I consider myself a bit of a traveler. I mean I don’t really go to super exotic locales or cliched destinations or anything (hell, I have embarrassingly only used my passport once and it was in 1986 when my hair was in full on bowl cut mode, god I should find and scan that picture) but if I have a few extra bucks in my pocket my first choice is always to spend them by getting out of town. Usually I like exploring a new place, and usually it is someplace quaint rather than extravagant, somewhere off the beaten path or somewhere seemingly ordinary. But this year I took the trip of lifetime and of all places, it was to Maui! I’m know. You are all thinking: Holly, could there be a more cliched travel destination than Maui? And the answer is, probably not. But for a few really personal reasons, it was by far the best trip I have ever taken.

Hawaii was always this mythical place in my mind growing up. My parents had lived there while my dad was in college, and even after he graduated and started playing football professionally in Detroit they spent the off seasons on the Big Island.

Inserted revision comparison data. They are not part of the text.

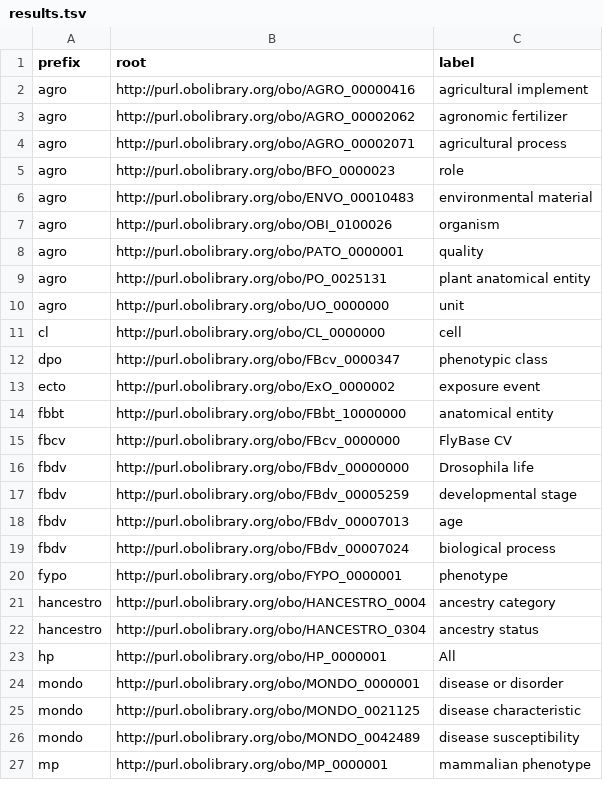
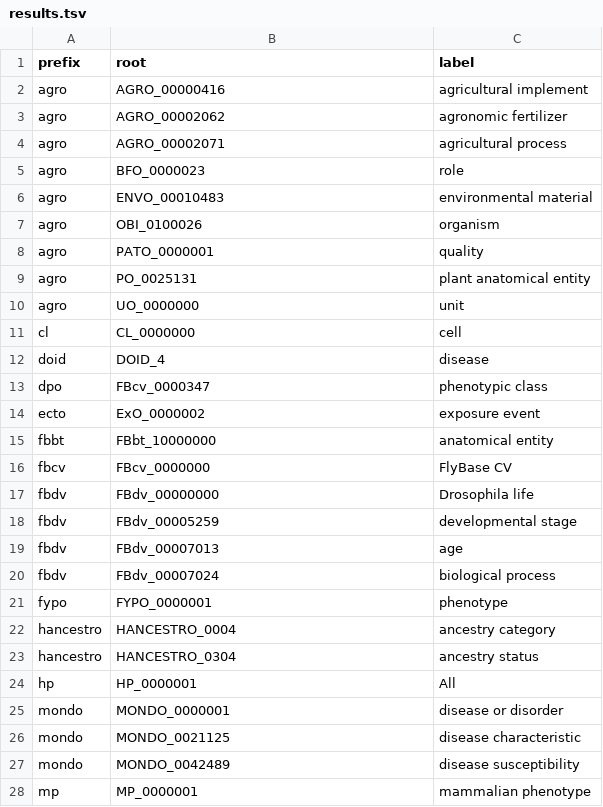
Before and after one commit to cthoyt/cob-root-analysis, a TSV file: results.tsv, drawn as a sheet; only a part is shown; the diff covers the shown part only.

```diff
--- a/results.tsv
+++ b/results.tsv
@@ -1,27 +1,28 @@
 prefix	root	label
-agro	http://purl.obolibrary.org/obo/AGRO_00000416	agricultural implement
-agro	http://purl.obolibrary.org/obo/AGRO_00002062	agronomic fertilizer
-agro	http://purl.obolibrary.org/obo/AGRO_00002071	agricultural process
-agro	http://purl.obolibrary.org/obo/BFO_0000023	role
-agro	http://purl.obolibrary.org/obo/ENVO_00010483	environmental material
-agro	http://purl.obolibrary.org/obo/OBI_0100026	organism
-agro	http://purl.obolibrary.org/obo/PATO_0000001	quality
-agro	http://purl.obolibrary.org/obo/PO_0025131	plant anatomical entity
-agro	http://purl.obolibrary.org/obo/UO_0000000	unit
-cl	http://purl.obolibrary.org/obo/CL_0000000	cell
-dpo	http://purl.obolibrary.org/obo/FBcv_0000347	phenotypic class
-ecto	http://purl.obolibrary.org/obo/ExO_0000002	exposure event
-fbbt	http://purl.obolibrary.org/obo/FBbt_10000000	anatomical entity
-fbcv	http://purl.obolibrary.org/obo/FBcv_0000000	FlyBase CV
-fbdv	http://purl.obolibrary.org/obo/FBdv_00000000	Drosophila life
-fbdv	http://purl.obolibrary.org/obo/FBdv_00005259	developmental stage
-fbdv	http://purl.obolibrary.org/obo/FBdv_00007013	age
-fbdv	http://purl.obolibrary.org/obo/FBdv_00007024	biological process
-fypo	http://purl.obolibrary.org/obo/FYPO_0000001	phenotype
-hancestro	http://purl.obolibrary.org/obo/HANCESTRO_0004	ancestry category
-hancestro	http://purl.obolibrary.org/obo/HANCESTRO_0304	ancestry status
-hp	http://purl.obolibrary.org/obo/HP_0000001	All
-mondo	http://purl.obolibrary.org/obo/MONDO_0000001	disease or disorder
-mondo	http://purl.obolibrary.org/obo/MONDO_0021125	disease characteristic
-mondo	http://purl.obolibrary.org/obo/MONDO_0042489	disease susceptibility
-mp	http://purl.obolibrary.org/obo/MP_0000001	mammalian phenotype
+agro	AGRO_00000416	agricultural implement
+agro	AGRO_00002062	agronomic fertilizer
+agro	AGRO_00002071	agricultural process
+agro	BFO_0000023	role
+agro	ENVO_00010483	environmental material
+agro	OBI_0100026	organism
+agro	PATO_0000001	quality
+agro	PO_0025131	plant anatomical entity
+agro	UO_0000000	unit
+cl	CL_0000000	cell
+doid	DOID_4	disease
+dpo	FBcv_0000347	phenotypic class
+ecto	ExO_0000002	exposure event
+fbbt	FBbt_10000000	anatomical entity
+fbcv	FBcv_0000000	FlyBase CV
+fbdv	FBdv_00000000	Drosophila life
+fbdv	FBdv_00005259	developmental stage
+fbdv	FBdv_00007013	age
+fbdv	FBdv_00007024	biological process
+fypo	FYPO_0000001	phenotype
+hancestro	HANCESTRO_0004	ancestry category
+hancestro	HANCESTRO_0304	ancestry status
+hp	HP_0000001	All
+mondo	MONDO_0000001	disease or disorder
+mondo	MONDO_0021125	disease characteristic
+mondo	MONDO_0042489	disease susceptibility
+mp	MP_0000001	mammalian phenotype
```
Also changed, not shown: 8 edited cells elsewhere in this file, errors.tsv, 2 other files.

Growing up all of their friends and members of my family had these great stories about the times they visited my parents on the islands. There were funny stories and amazing adventures, and they all painted a gorgeous picture of a what a crazy life my parents had before I was born. First of all they were in their early 20s. Imagine what you were doing when you were 22? I know I was goofing off in college and then “Finding Myself” in Los Angeles (ha!) definitely not living it up in some exotic locale. It was fascinating to me that my parents had this offbeat life before I came around — I know that’s a little self centered, but as a kid it just seemed so weird to think of your parents life before you, but it was hard to ignore when it was a life of stories re-told in such vivid technicolor. When I was young and my parents would tuck me in to bed at night I always asked for a story, and often times my father would describe tales of surfing and swimming and hiking in the lush Hawaiian landscape with its strange sounding names — and I would drift off to sleep awaiting the day I would finally get to make sense of it all in person.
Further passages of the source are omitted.